[Change detection data]
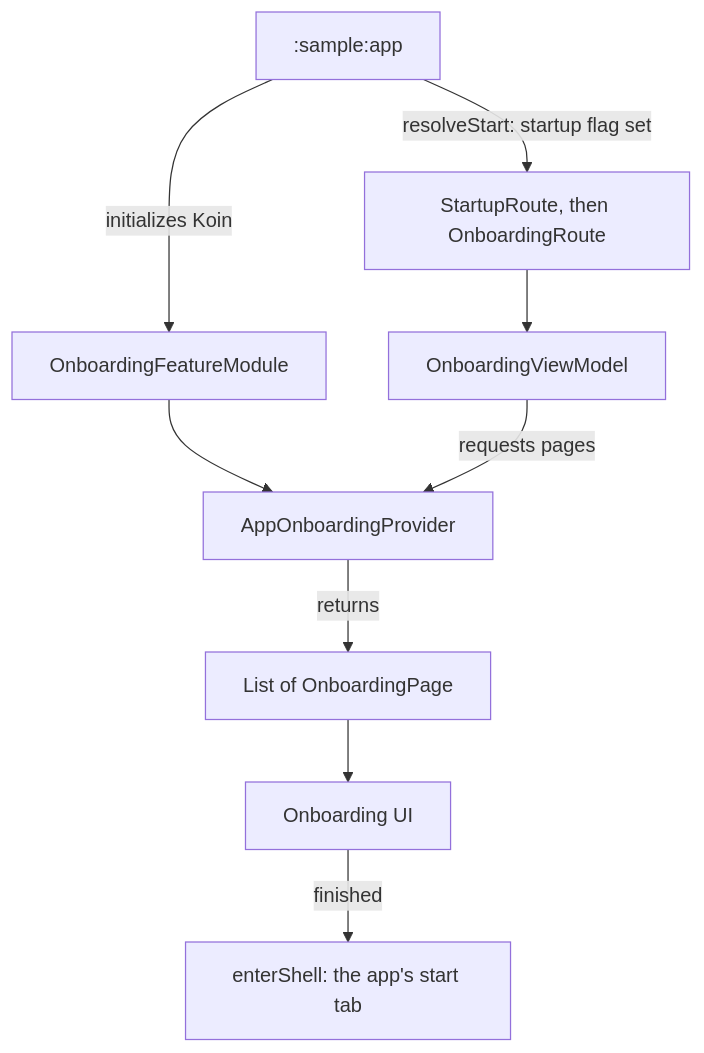
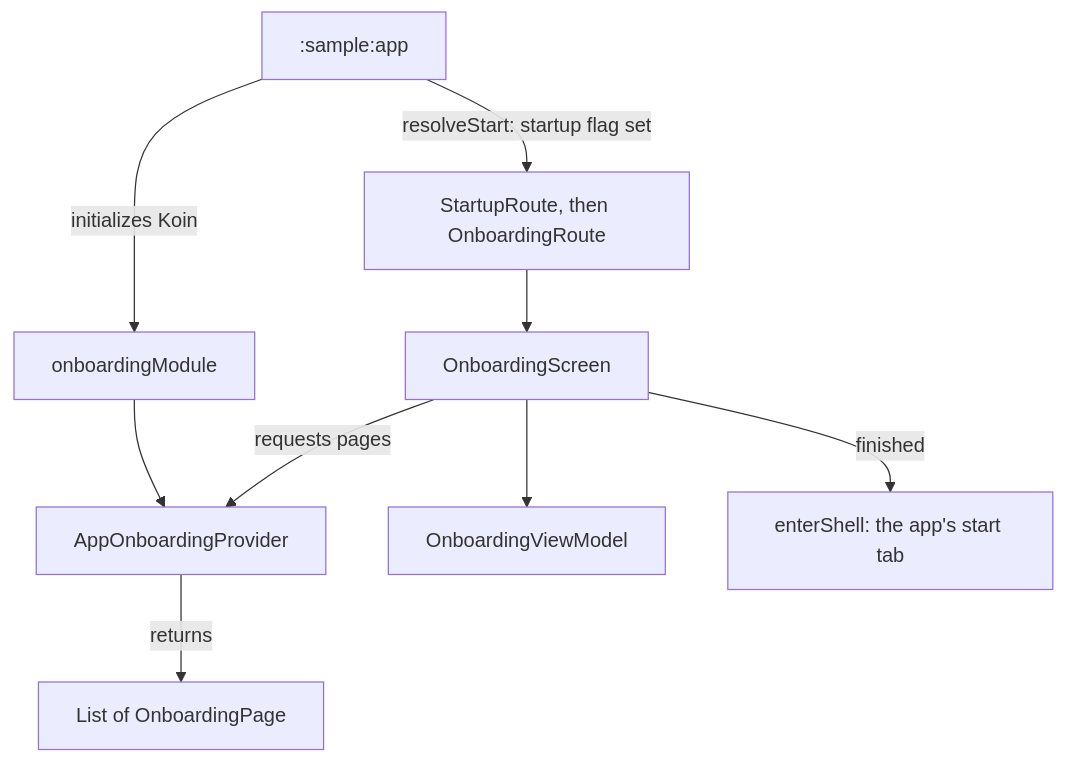
The diagram in sample/feature/onboarding/README.md (MihaiCristianCondrea/App-Toolkit-for-Android), drawn with Mermaid before and after one commit. The commit also changed other lines of this file and 106 other files, not shown here.

````diff
--- a/sample/feature/onboarding/README.md
+++ b/sample/feature/onboarding/README.md
@@ -31,11 +30,11 @@
 ```mermaid
 flowchart TD
-    App[":sample:app"] -->|initializes Koin| Module[OnboardingFeatureModule]
+    App[":sample:app"] -->|initializes Koin| Module[onboardingModule]
     Module --> Provider[AppOnboardingProvider]
     App -->|resolveStart: startup flag set| Start[StartupRoute, then OnboardingRoute]
-    Start --> ViewModel[OnboardingViewModel]
-    ViewModel -->|requests pages| Provider
+    Start --> Screen[OnboardingScreen]
+    Screen -->|requests pages| Provider
     Provider -->|returns| Pages[List of OnboardingPage]
-    Pages --> UI[Onboarding UI]
-    UI -->|finished| Enter[enterShell: the app's start tab]
+    Screen --> ViewModel[OnboardingViewModel]
+    Screen -->|finished| Enter[enterShell: the app's start tab]
 ```
````
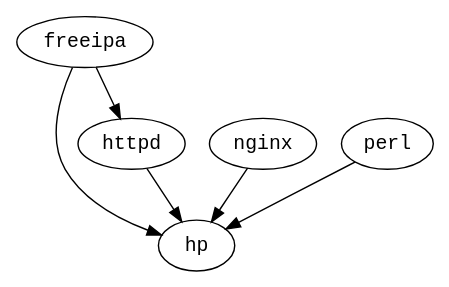
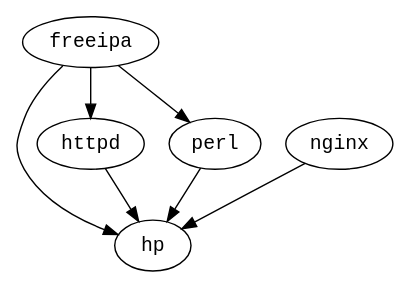
One commit to fedora-modularity/dependency-report changed the diagram in img/module-deps.dot. Above: the diagram before and after it, drawn with Graphviz. The commit also changed 1 other file, not shown here.

```diff
--- a/img/module-deps.dot
+++ b/img/module-deps.dot
@@ -1,10 +1,9 @@
 strict digraph G {
   node [fontname=monospace];
   "freeipa" -> "hp";
   "freeipa" -> "httpd";
-  "freeipa" -> "httpd";
-  "freeipa" -> "httpd";
+  "freeipa" -> "perl";
   "httpd" -> "hp";
   "nginx" -> "hp";
   "perl" -> "hp";
 }
```
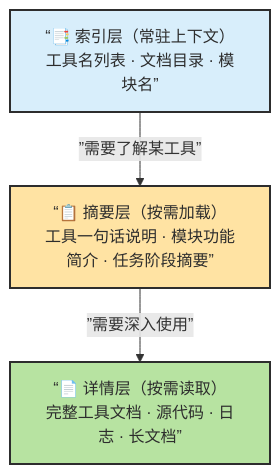
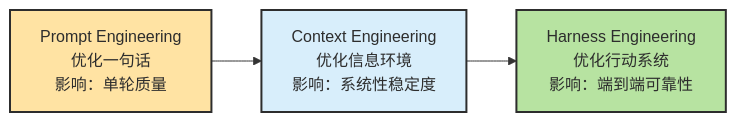
Before and after one commit to zht043/AgenticCodingTutorial: the ninth of 10 diagrams in docs/chapters/ch11-memory-context-harness.md, drawn with Mermaid. The commit also changed other lines of this file and 23 other files, not shown here.

````diff
--- a/docs/chapters/ch11-memory-context-harness.md
+++ b/docs/chapters/ch11-memory-context-harness.md
@@ -628,13 +337,8 @@
 ```mermaid
-flowchart TB
-    classDef index fill:#d8eefb,stroke:#2d2d2d,stroke-width:2px,color:#2d2d2d
-    classDef summary fill:#ffe3a3,stroke:#2d2d2d,stroke-width:2px,color:#2d2d2d
-    classDef detail fill:#b7e3a1,stroke:#2d2d2d,stroke-width:2px,color:#2d2d2d
+flowchart LR
+    classDef pe fill:#ffe3a3,stroke:#2d2d2d,stroke-width:2px,color:#2d2d2d
+    classDef ce fill:#d8eefb,stroke:#2d2d2d,stroke-width:2px,color:#2d2d2d
+    classDef he fill:#b7e3a1,stroke:#2d2d2d,stroke-width:2px,color:#2d2d2d
 
-    L1[“📑 索引层（常驻上下文）<br/>工具名列表 · 文档目录 · 模块名”]:::index
-    L2[“📋 摘要层（按需加载）<br/>工具一句话说明 · 模块功能简介 · 任务阶段摘要”]:::summary
-    L3[“📄 详情层（按需读取）<br/>完整工具文档 · 源代码 · 日志 · 长文档”]:::detail
-
-    L1 -->|”需要了解某工具”| L2
-    L2 -->|”需要深入使用”| L3
+    PE["Prompt Engineering<br/>优化一句话<br/>影响：单轮质量"]:::pe --> CE["Context Engineering<br/>优化信息环境<br/>影响：系统性稳定度"]:::ce --> HE["Harness Engineering<br/>优化行动系统<br/>影响：端到端可靠性"]:::he
 ```
````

Your assignment: The lines above that hold the string "freeipa" are to be located and copied.

Solution to this task:
   "freeipa" -> "hp";
   "freeipa" -> "httpd";
-  "freeipa" -> "httpd";
-  "freeipa" -> "httpd";
+  "freeipa" -> "perl";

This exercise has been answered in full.